Page 172 - д single т« for «at, by -which the second member is joined to the first as an addition, is poetical and very rarely occurs in prose. Thucydides uses те to connect a new sentence which serves to corroborate, continue or enlarge upon, the preceding one (almost in the manner of K«Í— Sé)'.
Page 165 - KÎHÎ) is a poetical licence of not very frequent occurrence ; in the prose passages where it does occur there is apt to be a certain emphasis in the several and distinct expression of the action (the partie.) and its existence (/</«').
Page 167 - R. 5) participle might attach itself.
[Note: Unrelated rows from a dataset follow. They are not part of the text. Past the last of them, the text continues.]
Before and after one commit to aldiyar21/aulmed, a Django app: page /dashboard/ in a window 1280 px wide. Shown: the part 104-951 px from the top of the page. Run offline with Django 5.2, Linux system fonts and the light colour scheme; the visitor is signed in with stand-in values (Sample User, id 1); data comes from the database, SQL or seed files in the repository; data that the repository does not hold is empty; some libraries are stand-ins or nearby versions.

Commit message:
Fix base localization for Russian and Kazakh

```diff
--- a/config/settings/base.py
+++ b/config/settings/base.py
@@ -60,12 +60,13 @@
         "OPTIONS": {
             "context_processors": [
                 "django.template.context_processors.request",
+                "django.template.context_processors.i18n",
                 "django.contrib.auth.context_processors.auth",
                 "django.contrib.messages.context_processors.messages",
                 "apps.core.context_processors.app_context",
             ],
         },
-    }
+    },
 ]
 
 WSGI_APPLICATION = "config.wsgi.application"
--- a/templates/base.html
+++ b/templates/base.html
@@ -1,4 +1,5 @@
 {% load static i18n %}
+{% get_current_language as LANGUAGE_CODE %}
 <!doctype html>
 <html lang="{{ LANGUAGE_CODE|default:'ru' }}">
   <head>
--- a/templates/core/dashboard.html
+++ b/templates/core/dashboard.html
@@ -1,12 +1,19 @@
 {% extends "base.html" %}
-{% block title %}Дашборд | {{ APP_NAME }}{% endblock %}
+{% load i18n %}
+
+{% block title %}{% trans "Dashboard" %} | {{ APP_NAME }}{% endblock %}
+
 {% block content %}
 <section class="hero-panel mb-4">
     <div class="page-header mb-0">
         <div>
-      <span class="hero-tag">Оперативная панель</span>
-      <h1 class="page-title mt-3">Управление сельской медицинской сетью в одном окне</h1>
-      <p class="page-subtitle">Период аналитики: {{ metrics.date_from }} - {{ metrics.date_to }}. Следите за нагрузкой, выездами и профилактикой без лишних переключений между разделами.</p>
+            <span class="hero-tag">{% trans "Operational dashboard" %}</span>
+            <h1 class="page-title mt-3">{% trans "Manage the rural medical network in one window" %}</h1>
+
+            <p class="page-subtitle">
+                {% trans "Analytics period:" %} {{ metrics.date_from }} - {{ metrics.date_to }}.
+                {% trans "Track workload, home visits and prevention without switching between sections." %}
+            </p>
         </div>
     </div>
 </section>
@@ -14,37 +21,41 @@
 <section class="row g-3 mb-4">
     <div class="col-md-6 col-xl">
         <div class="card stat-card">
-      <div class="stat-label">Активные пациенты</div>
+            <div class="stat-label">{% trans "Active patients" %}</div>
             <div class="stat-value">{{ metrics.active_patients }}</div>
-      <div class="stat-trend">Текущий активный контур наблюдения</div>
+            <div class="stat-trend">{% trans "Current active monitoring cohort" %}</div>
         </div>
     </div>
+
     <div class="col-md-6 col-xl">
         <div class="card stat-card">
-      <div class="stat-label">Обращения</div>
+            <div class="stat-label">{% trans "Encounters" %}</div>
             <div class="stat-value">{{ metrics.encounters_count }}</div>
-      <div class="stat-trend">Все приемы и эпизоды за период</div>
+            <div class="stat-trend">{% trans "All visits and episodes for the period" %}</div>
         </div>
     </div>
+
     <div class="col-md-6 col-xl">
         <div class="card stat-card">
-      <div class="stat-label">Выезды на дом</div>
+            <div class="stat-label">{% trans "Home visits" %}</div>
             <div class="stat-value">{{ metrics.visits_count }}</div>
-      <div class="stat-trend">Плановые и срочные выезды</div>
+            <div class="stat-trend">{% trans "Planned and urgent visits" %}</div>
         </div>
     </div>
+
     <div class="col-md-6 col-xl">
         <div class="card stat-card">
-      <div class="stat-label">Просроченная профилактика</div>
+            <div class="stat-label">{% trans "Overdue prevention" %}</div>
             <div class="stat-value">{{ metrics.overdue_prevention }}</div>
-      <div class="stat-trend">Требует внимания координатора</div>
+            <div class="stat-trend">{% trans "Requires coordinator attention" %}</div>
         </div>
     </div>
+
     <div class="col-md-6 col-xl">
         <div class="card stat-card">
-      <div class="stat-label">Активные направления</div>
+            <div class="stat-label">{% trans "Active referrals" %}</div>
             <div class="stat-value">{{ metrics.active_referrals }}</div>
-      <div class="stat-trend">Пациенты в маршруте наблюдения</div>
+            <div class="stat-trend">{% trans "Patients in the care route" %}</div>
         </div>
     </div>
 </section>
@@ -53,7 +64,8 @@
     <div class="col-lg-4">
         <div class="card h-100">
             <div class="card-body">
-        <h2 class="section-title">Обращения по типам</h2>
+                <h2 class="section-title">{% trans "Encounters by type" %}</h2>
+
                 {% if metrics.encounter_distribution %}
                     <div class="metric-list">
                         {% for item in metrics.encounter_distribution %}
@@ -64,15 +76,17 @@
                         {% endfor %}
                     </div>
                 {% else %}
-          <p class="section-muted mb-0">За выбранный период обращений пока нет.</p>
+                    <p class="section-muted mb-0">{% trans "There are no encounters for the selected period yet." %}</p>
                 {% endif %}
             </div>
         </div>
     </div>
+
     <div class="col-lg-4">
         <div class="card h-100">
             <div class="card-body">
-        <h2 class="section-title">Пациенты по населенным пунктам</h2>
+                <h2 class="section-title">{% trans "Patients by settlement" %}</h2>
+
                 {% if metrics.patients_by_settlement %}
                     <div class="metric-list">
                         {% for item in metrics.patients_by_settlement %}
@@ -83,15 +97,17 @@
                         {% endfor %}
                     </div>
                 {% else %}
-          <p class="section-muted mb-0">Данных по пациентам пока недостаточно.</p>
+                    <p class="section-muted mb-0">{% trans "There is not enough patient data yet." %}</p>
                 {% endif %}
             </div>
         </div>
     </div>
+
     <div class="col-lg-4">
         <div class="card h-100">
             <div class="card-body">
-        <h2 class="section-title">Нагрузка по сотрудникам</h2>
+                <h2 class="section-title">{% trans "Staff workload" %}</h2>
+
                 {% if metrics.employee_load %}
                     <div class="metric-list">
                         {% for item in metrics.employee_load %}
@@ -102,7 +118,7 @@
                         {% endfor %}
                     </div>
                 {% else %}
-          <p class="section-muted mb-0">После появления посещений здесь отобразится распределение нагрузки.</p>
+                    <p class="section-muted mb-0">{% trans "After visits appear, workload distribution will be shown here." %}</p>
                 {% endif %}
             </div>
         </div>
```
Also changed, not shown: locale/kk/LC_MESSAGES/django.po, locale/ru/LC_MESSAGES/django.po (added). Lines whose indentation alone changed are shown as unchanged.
Sometimes, however, although the subject of the participle does so occur, the double-genitive is nevertheless used, in order to give more prominence to the participial sentence as a special circumstance : &utßißnкбтос r¡Srj ПерксХбоис (jrpario?
Page 135 - ... in order to give special prominence to the notion as opposed to others, or as already mentioned ; often so that the infinitive is emphatically put foremost in the sentence (almost as if it [Í were, at regard* the) : Те <F av gvvoutTy rpí" A/iou rif àv yvvij levairo ; (Sopi.
Page iii - Dane has remonstrated against what he conceived to be an excessive deference to the decisions of Hermann, can be borne by us without an effort of magnanimity; nor are we jealous lest- a light from Copenhagen should obscure the lustre of German scholarship. With us, at least, his work will be appreciated by its own merits.